## WHAT IS BEING ASKED
What is needed is an exact copy of the lines in the listing below, from the one with "### **Supervisor**" up to and including the one with "-- Open source", with no other lines.

>>>

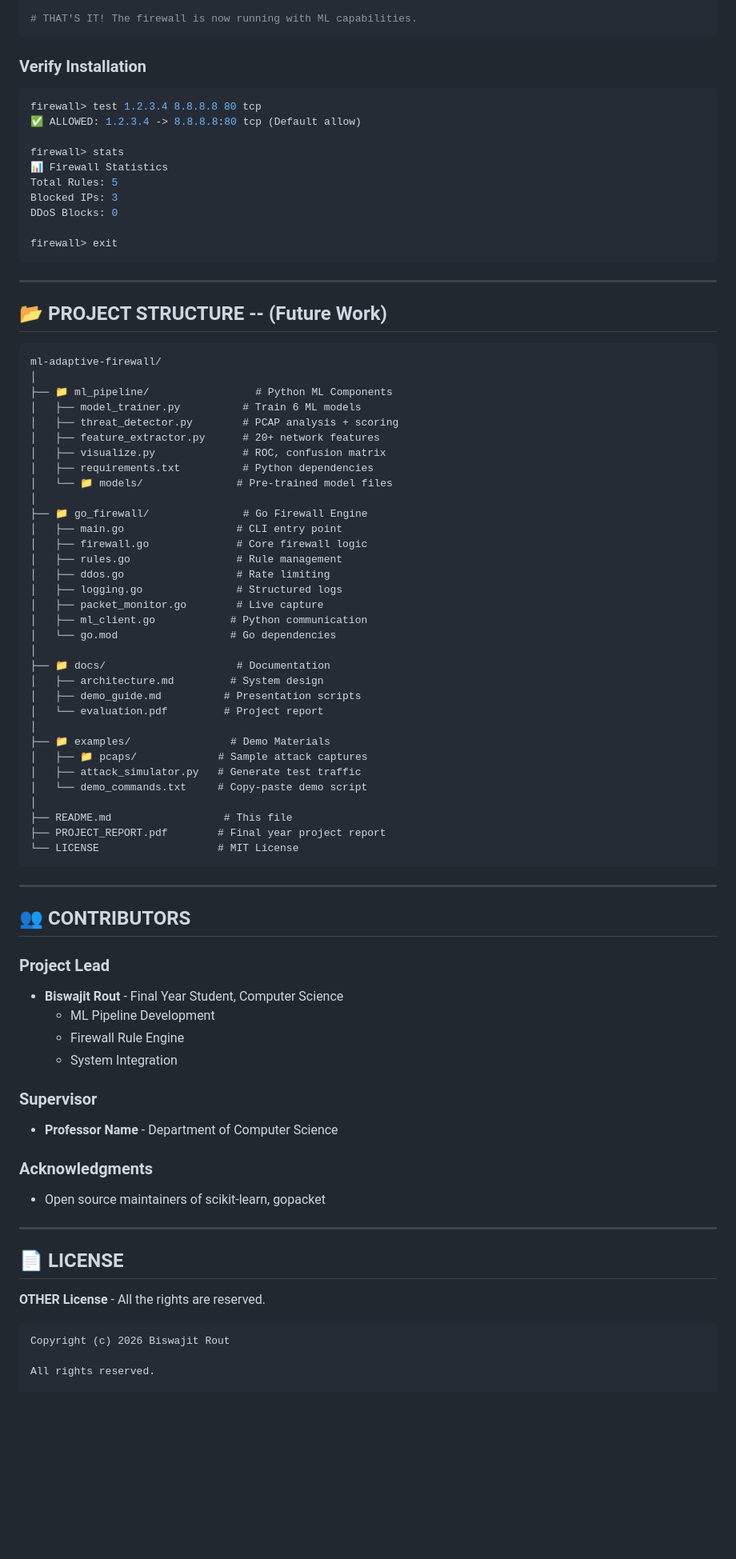
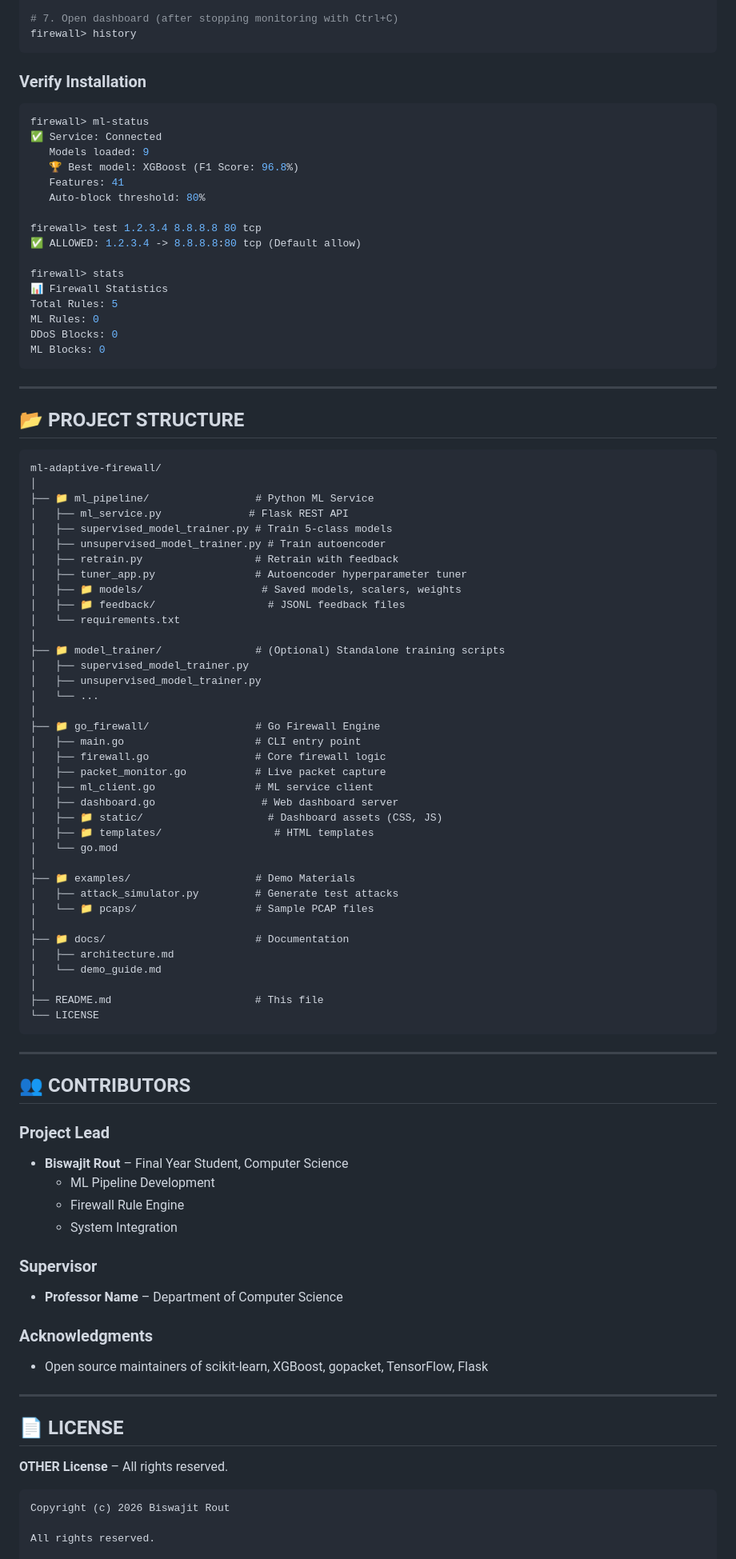
Before and after one commit to rout369/AA-NIPS-Adaptive-AI-Based-Network-Intrusion-Prevention-System-, a Markdown page: README.md, the part around one of its changes. Shown at 80% size. Rendered like a GitHub page; blank space fills up the shorter version.

````diff
--- a/README.md
+++ b/README.md
@@ -481,59 +482,70 @@ go build -o firewall.exe
 
-# THAT'S IT! The firewall is now running with ML capabilities.
+# 7. Open dashboard (after stopping monitoring with Ctrl+C)
+firewall> history
 ```
 
 ### **Verify Installation**
 ```bash
+firewall> ml-status
+✅ Service: Connected
+   Models loaded: 9
+   🏆 Best model: XGBoost (F1 Score: 96.8%)
+   Features: 41
+   Auto-block threshold: 80%
+
 firewall> test 1.2.3.4 8.8.8.8 80 tcp
 ✅ ALLOWED: 1.2.3.4 -> 8.8.8.8:80 tcp (Default allow)
 
 firewall> stats
 📊 Firewall Statistics
 Total Rules: 5
-Blocked IPs: 3
+ML Rules: 0
 DDoS Blocks: 0
-
-firewall> exit
+ML Blocks: 0
 ```
 
 ---
 
-## 📂 **PROJECT STRUCTURE -- (Future Work)**
+## 📂 **PROJECT STRUCTURE**
 
 ```
 ml-adaptive-firewall/
 │
-├── 📁 ml_pipeline/                 # Python ML Components
-│   ├── model_trainer.py          # Train 6 ML models
-│   ├── threat_detector.py        # PCAP analysis + scoring
-│   ├── feature_extractor.py      # 20+ network features
-│   ├── visualize.py              # ROC, confusion matrix
-│   ├── requirements.txt          # Python dependencies
-│   └── 📁 models/               # Pre-trained model files
+├── 📁 ml_pipeline/                 # Python ML Service
+│   ├── ml_service.py              # Flask REST API
+│   ├── supervised_model_trainer.py # Train 5‑class models
+│   ├── unsupervised_model_trainer.py # Train autoencoder
+│   ├── retrain.py                  # Retrain with feedback
+│   ├── tuner_app.py                # Autoencoder hyperparameter tuner
+│   ├── 📁 models/                   # Saved models, scalers, weights
+│   ├── 📁 feedback/                  # JSONL feedback files
+│   └── requirements.txt
 │
-├── 📁 go_firewall/               # Go Firewall Engine
-│   ├── main.go                  # CLI entry point
-│   ├── firewall.go              # Core firewall logic
-│   ├── rules.go                 # Rule management
-│   ├── ddos.go                  # Rate limiting
-│   ├── logging.go               # Structured logs
-│   ├── packet_monitor.go        # Live capture
-│   ├── ml_client.go            # Python communication
-│   └── go.mod                  # Go dependencies
+├── 📁 model_trainer/               # (Optional) Standalone training scripts
+│   ├── supervised_model_trainer.py
+│   ├── unsupervised_model_trainer.py
+│   └── ...
 │
-├── 📁 docs/                     # Documentation
-│   ├── architecture.md         # System design
-│   ├── demo_guide.md          # Presentation scripts
-│   └── evaluation.pdf         # Project report
+├── 📁 go_firewall/                 # Go Firewall Engine
+│   ├── main.go                     # CLI entry point
+│   ├── firewall.go                 # Core firewall logic
+│   ├── packet_monitor.go           # Live packet capture
+│   ├── ml_client.go                # ML service client
+│   ├── dashboard.go                 # Web dashboard server
+│   ├── 📁 static/                    # Dashboard assets (CSS, JS)
+│   ├── 📁 templates/                  # HTML templates
+│   └── go.mod
 │
-├── 📁 examples/                # Demo Materials
-│   ├── 📁 pcaps/             # Sample attack captures
-│   ├── attack_simulator.py   # Generate test traffic
-│   └── demo_commands.txt     # Copy-paste demo script
+├── 📁 examples/                    # Demo Materials
+│   ├── attack_simulator.py         # Generate test attacks
+│   └── 📁 pcaps/                   # Sample PCAP files
 │
-├── README.md                  # This file
-├── PROJECT_REPORT.pdf        # Final year project report
-└── LICENSE                   # MIT License
+├── 📁 docs/                        # Documentation
+│   ├── architecture.md
+│   └── demo_guide.md
+│
+├── README.md                       # This file
+└── LICENSE
 ```
 
 ---
@@ -541,22 +553,22 @@ ml-adaptive-firewall/
 ## 👥 **CONTRIBUTORS**
 
 ### **Project Lead**
-- **Biswajit Rout** - Final Year Student, Computer Science
+- **Biswajit Rout** – Final Year Student, Computer Science
   - ML Pipeline Development
   - Firewall Rule Engine
   - System Integration
 
 ### **Supervisor**
-- **Professor Name** - Department of Computer Science
+- **Professor Name** – Department of Computer Science
 
 ### **Acknowledgments**
-- Open source maintainers of scikit-learn, gopacket
+- Open source maintainers of scikit‑learn, XGBoost, gopacket, TensorFlow, Flask
 
 ---
 
 ## 📄 **LICENSE**
 
-**OTHER License** - All the rights are reserved.
+**OTHER License** – All rights reserved.
 
 ```
 Copyright (c) 2026 Biswajit Rout
````
Also changed, not shown: other parts of README.md (+239 -238 lines).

<<<

## EXERCISE OUTPUT
 ### **Supervisor**
-- **Professor Name** - Department of Computer Science
+- **Professor Name** – Department of Computer Science
 
 ### **Acknowledgments**
-- Open source maintainers of scikit-learn, gopacket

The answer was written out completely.